About this exercise: Find every line in the records below that contains "男女共同参画計画", and copy it.

Input for this task:
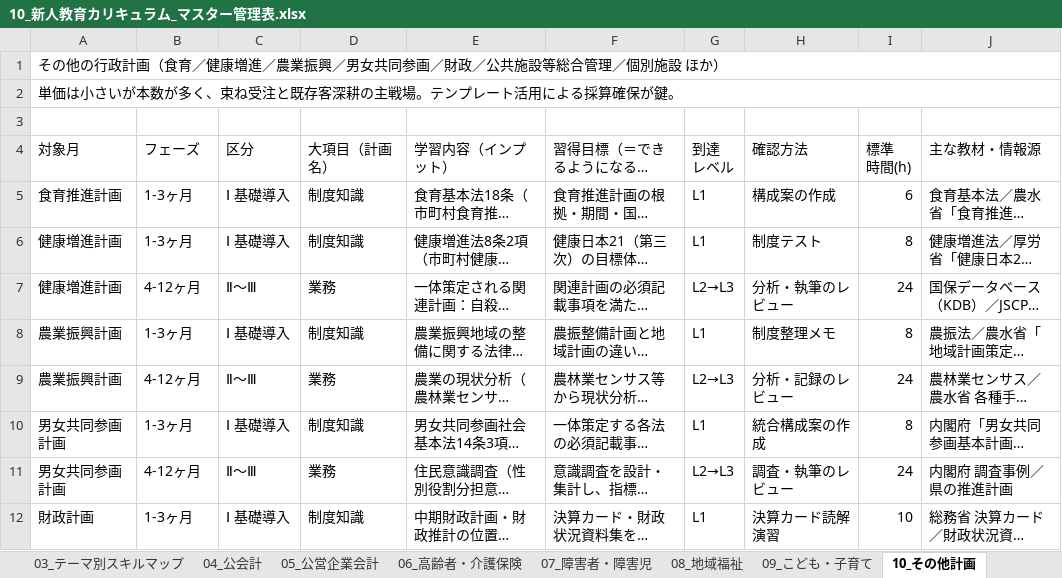
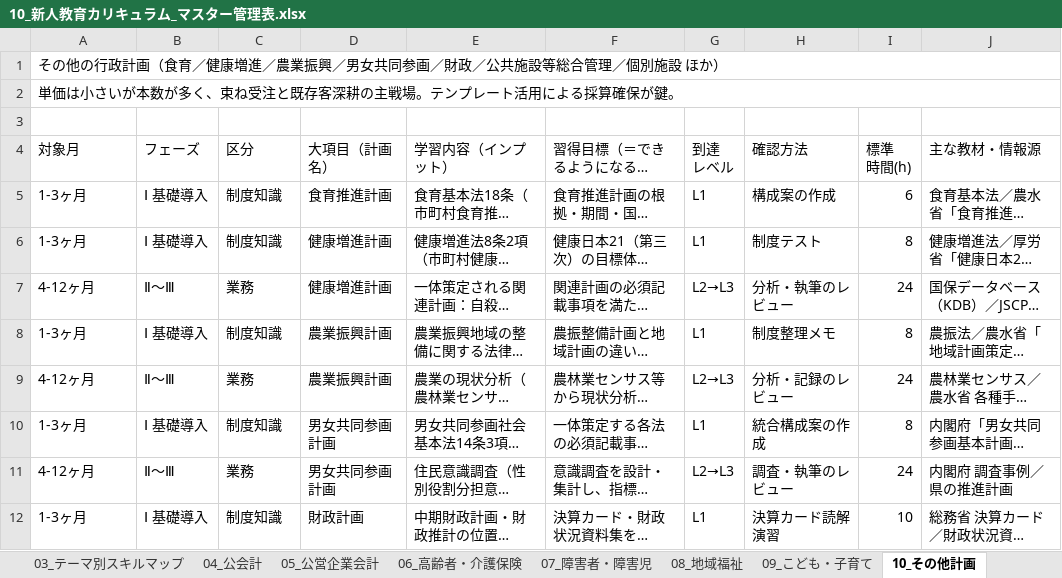
Before and after one commit to ryowakayama-gif/repository, an Excel workbook: output/10_新人教育カリキュラム_マスター管理表.xlsx, sheet 10_その他計画, drawn as a sheet; only a part is shown; long unchanged cells end in …; values as stored, in another font and other column widths than the file's, no cell formats; the diff covers the shown part only; the diff names each change by its address in the sheet, - before the commit and + after, or states it on an @@ line.

```diff
--- a/output/10_新人教育カリキュラム_マスター管理表.xlsx (sheet 10_その他計画)
+++ b/output/10_新人教育カリキュラム_マスター管理表.xlsx (sheet 10_その他計画)
-A5 (対象月): 食育推進計画
+A5 (対象月): 1-3ヶ月
-B5:B6 (フェーズ): 1-3ヶ月
+B5:B6 (フェーズ): Ⅰ 基礎導入
-C5:C6 (区分): Ⅰ 基礎導入
+C5:C6 (区分): 制度知識
-D5 (大項目（計画名）): 制度知識
+D5 (大項目（計画名）): 食育推進計画
-A6 (対象月): 健康増進計画
+A6 (対象月): 1-3ヶ月
-D6 (大項目（計画名）): 制度知識
+D6 (大項目（計画名）): 健康増進計画
-A7 (対象月): 健康増進計画
+A7 (対象月): 4-12ヶ月
-B7 (フェーズ): 4-12ヶ月
+B7 (フェーズ): Ⅱ〜Ⅲ
-C7 (区分): Ⅱ〜Ⅲ
+C7 (区分): 業務
-D7 (大項目（計画名）): 業務
+D7 (大項目（計画名）): 健康増進計画
-A8 (対象月): 農業振興計画
+A8 (対象月): 1-3ヶ月
-B8 (フェーズ): 1-3ヶ月
+B8 (フェーズ): Ⅰ 基礎導入
-C8 (区分): Ⅰ 基礎導入
+C8 (区分): 制度知識
-D8 (大項目（計画名）): 制度知識
+D8 (大項目（計画名）): 農業振興計画
-A9 (対象月): 農業振興計画
+A9 (対象月): 4-12ヶ月
-B9 (フェーズ): 4-12ヶ月
+B9 (フェーズ): Ⅱ〜Ⅲ
-C9 (区分): Ⅱ〜Ⅲ
+C9 (区分): 業務
-D9 (大項目（計画名）): 業務
+D9 (大項目（計画名）): 農業振興計画
-A10 (対象月): 男女共同参画計画
+A10 (対象月): 1-3ヶ月
-B10 (フェーズ): 1-3ヶ月
+B10 (フェーズ): Ⅰ 基礎導入
-C10 (区分): Ⅰ 基礎導入
+C10 (区分): 制度知識
-D10 (大項目（計画名）): 制度知識
+D10 (大項目（計画名）): 男女共同参画計画
-A11 (対象月): 男女共同参画計画
+A11 (対象月): 4-12ヶ月
-B11 (フェーズ): 4-12ヶ月
+B11 (フェーズ): Ⅱ〜Ⅲ
-C11 (区分): Ⅱ〜Ⅲ
+C11 (区分): 業務
-D11 (大項目（計画名）): 業務
+D11 (大項目（計画名）): 男女共同参画計画
-A12 (対象月): 財政計画
+A12 (対象月): 1-3ヶ月
-B12 (フェーズ): 1-3ヶ月
+B12 (フェーズ): Ⅰ 基礎導入
-C12 (区分): Ⅰ 基礎導入
+C12 (区分): 制度知識
-D12 (大項目（計画名）): 制度知識
+D12 (大項目（計画名）): 財政計画
```
Also changed, not shown: 24 edited cells elsewhere in this sheet, sheet 07_障害者・障害児, cell formats, output/11_個人別_習得度チェックシート.xlsx, 3 other files.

Solution to this task:
-A10 (対象月): 男女共同参画計画
+D10 (大項目（計画名）): 男女共同参画計画
-A11 (対象月): 男女共同参画計画
+D11 (大項目（計画名）): 男女共同参画計画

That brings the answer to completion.